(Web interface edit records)
Content starts

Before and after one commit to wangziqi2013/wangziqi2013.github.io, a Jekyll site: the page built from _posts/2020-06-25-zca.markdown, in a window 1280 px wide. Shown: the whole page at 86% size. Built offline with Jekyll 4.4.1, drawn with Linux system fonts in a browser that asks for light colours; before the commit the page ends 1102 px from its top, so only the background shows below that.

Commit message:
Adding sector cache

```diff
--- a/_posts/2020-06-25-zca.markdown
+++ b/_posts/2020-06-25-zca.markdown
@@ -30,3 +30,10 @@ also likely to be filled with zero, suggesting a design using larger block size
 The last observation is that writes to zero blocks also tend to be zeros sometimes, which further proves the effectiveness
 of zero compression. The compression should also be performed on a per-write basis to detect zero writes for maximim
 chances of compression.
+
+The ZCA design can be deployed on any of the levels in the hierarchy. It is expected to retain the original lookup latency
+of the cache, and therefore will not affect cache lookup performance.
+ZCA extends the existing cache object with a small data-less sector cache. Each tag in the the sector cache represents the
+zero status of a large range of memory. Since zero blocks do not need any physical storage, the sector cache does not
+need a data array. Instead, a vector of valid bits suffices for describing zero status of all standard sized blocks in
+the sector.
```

Content ends

* **Exercise directions**: Filter the entries above down to the lines that contain "sector".

* **Task answer**:
Adding sector cache
+ZCA extends the existing cache object with a small data-less sector cache. Each tag in the the sector cache represents the
+zero status of a large range of memory. Since zero blocks do not need any physical storage, the sector cache does not
+the sector.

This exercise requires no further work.